Just home from a two-day business trip to Skopje, Macedonia. Have to say, I’m pleasently surprised! What a beautiful city!
Traveling from the small, but modern airport, I have to admit, I was a bit put off, considering the outskirts of the city are up for a thorough clean out, but the city itself proved quite lovely.
We were staying at City Central Hotel, which is a small hotel located on the second floor of a shopping mall. A bit hard to find, as it’s not exactly advertised on signs (especially id your knowledge of the cyrillic alphabet is as limited as mine), but a pretty good basic accommodation. Plus, it’s smack down the city center.
Rooms are small and offer only queen sized double beds, which was in itself interesting as I was traveling with coworkers. There’s a lot to be said about sharing bed with your boss, and very little would go through the censors, so lets call it “interesting” and leave it at that you’ll be snuggling up to whomever you share room with.
City center of Skopje is interesting. An earthquake destroyed most of the buildings in 1979, and what you see now, with the very modern take on baroque buildings is the result of a EU-project that ends in 2014. Ergo, the city if trying to use up the funds, quickly. But the result is interesting – magnificent, baroque buildings are being erected all over the city, and a stroll down the river banks offer a mishmash of emotions. But it’s quite… nice! It feels homely. A big city (Skopje has approximately 500,000 inhabitants) that feels like a small, friendly town.
The Old Bazaar is the most authentic part of town, and second largest bazaar in the world (second only to the one in Istanbul). In a myriad of small streets, you find yourself amongst small shops selling everything from touristic knickknacks to excellent leatherware and small cafés. Completely clogged with locals, which is nice – but as my coworker acknowledged “damn, doesn’t anybody work in this town?”, as there was more or less no place to sit down in the middle of the day.
Must see in the Old Bazaar are the mosques – Mustafa Pasa, amongst others – and the Ottoman empire Hammams.
The Kale, fortress, borders the Old Bazaar, and is worth a quick visit. At the moment, it’s basically outer walls and a construction site inside, but what’s amazing about this city is, it’s constantly developing. Restauration and construction everywhere, and it’s heartwarming to see, as a lot of beautiful cities around Europe deteriorate due to lack of funding of interest for upkeep. Take a walk over the city walls and get the full panorama of Skopje – definitely worth the climb!

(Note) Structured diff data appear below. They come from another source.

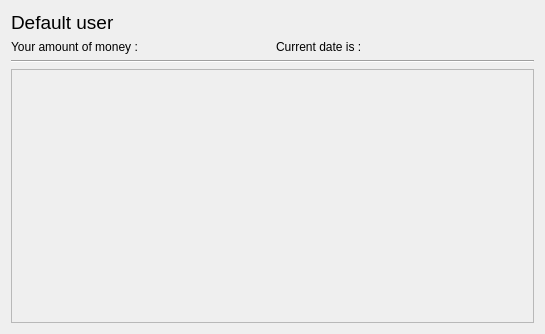
The window that NETB380_ExpenseManager/ep_show_report.ui (satanasov/NETB380) describes before a commit, drawn with Qt 5.
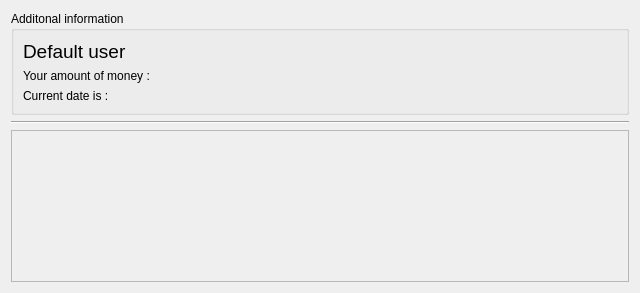
The same window after the commit. Icons and pictures are not drawn.

Commit message: Now show report inlcudes showing type of expense. Added first row in expense report.

What changed in the file:
```diff
--- a/NETB380_ExpenseManager/ep_show_report.ui
+++ b/NETB380_ExpenseManager/ep_show_report.ui
@@ -6,8 +6,8 @@
    <rect>
     <x>0</x>
     <y>0</y>
-    <width>545</width>
-    <height>334</height>
+    <width>640</width>
+    <height>293</height>
    </rect>
   </property>
   <property name="sizePolicy">
@@ -29,41 +29,59 @@
   <property name="locale">
    <locale language="C" country="AnyCountry"/>
   </property>
-  <layout class="QGridLayout" name="gridLayout">
-   <item row="0" column="0">
+  <layout class="QVBoxLayout" name="verticalLayout_2">
+   <item>
+    <widget class="QGroupBox" name="groupBox">
+     <property name="title">
+      <string>Additonal information</string>
+     </property>
+     <layout class="QVBoxLayout" name="verticalLayout">
+      <item>
     <widget class="QLabel" name="labelDefaultUser">
      <property name="font">
       <font>
        <pointsize>14</pointsize>
       </font>
      </property>
+        <property name="frameShape">
+         <enum>QFrame::NoFrame</enum>
+        </property>
      <property name="text">
       <string>Default user</string>
      </property>
     </widget>
    </item>
-   <item row="1" column="0">
+      <item>
     <widget class="QLabel" name="labelAmountOfMoney">
+        <property name="frameShape">
+         <enum>QFrame::NoFrame</enum>
+        </property>
      <property name="text">
       <string>Your amount of money : </string>
      </property>
     </widget>
    </item>
-   <item row="1" column="1">
+      <item>
     <widget class="QLabel" name="label_3">
+        <property name="frameShape">
+         <enum>QFrame::NoFrame</enum>
+        </property>
      <property name="text">
       <string>Current date is :</string>
      </property>
     </widget>
    </item>
-   <item row="2" column="0" colspan="2">
+     </layout>
+    </widget>
+   </item>
+   <item>
     <widget class="Line" name="line">
      <property name="orientation">
       <enum>Qt::Horizontal</enum>
      </property>
     </widget>
    </item>
-   <item row="3" column="0" colspan="2">
+   <item>
     <widget class="QScrollArea" name="scrollAreaReport">
      <property name="sizeAdjustPolicy">
       <enum>QAbstractScrollArea::AdjustIgnored</enum>
@@ -76,8 +94,8 @@
        <rect>
         <x>0</x>
         <y>0</y>
-        <width>525</width>
-        <height>257</height>
+        <width>620</width>
+        <height>164</height>
        </rect>
       </property>
      </widget>
```
Lines whose indentation alone changed are shown as unchanged. The commit also changes 3 other files.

When standing at the square, with the statue of Alexander the Great before you, you have a perfect view of the entire city’s best sight-seeing. Across the river Vardar, which you cross over the Stone Bridge, you have the already mentioned Old Bazaar and Kale. At your back, up the hills, you have the stunning view of Skopje from the Millenium Cross. To your right, you have Gate of Macedonia and the house of Mother Teresa – little known fact: Mother Teresa was born and raised in Skopje!
While in the city, don’t miss the Museum of Macedonian Struggle, which I regrettably did.
As this was a business trip, we also met up with the Yes Incubator. If you’re into entrepreneurship (or thinking about opening up a business in forthcoming Macedonia), I highly recommend booking in a meeting with the guys working with future business owners of Macedonia, as they are a very friendly and open group of people, ready to show you their Skopje at the drop of a hat.
Food in Skopje is good – think a huge Greek BBQ. Loads of meat, hearty meals and amazing fresh vegetables, all in superhuge portions to very fair prices. Will get back with restaurant recommendations as soon as I figure out where we are – but most of the venues are good. At the riverbanks, you get the view with each meal, but the prices are higher.
I’d also recommend a visit to Skovin Winery – one of the oldest and best in Macedonia. It started as a governmental project, as everything back in the communist era, but is since 2001 privately held, and offers excellent wine, tours of the premisses, talks about wine making process – and dinner with wine tasting for groups. Contact fantastic and serviceminded Eli at the Winery for prices and booking.
All and all, I can say I didn’t get enough of the city in the two days I spent here. I will be coming back – just for fun this time – to really see what Skopje has to offer. I’m sad to have missed Lake Matka, and will most definitely also take a tour out to Orhid.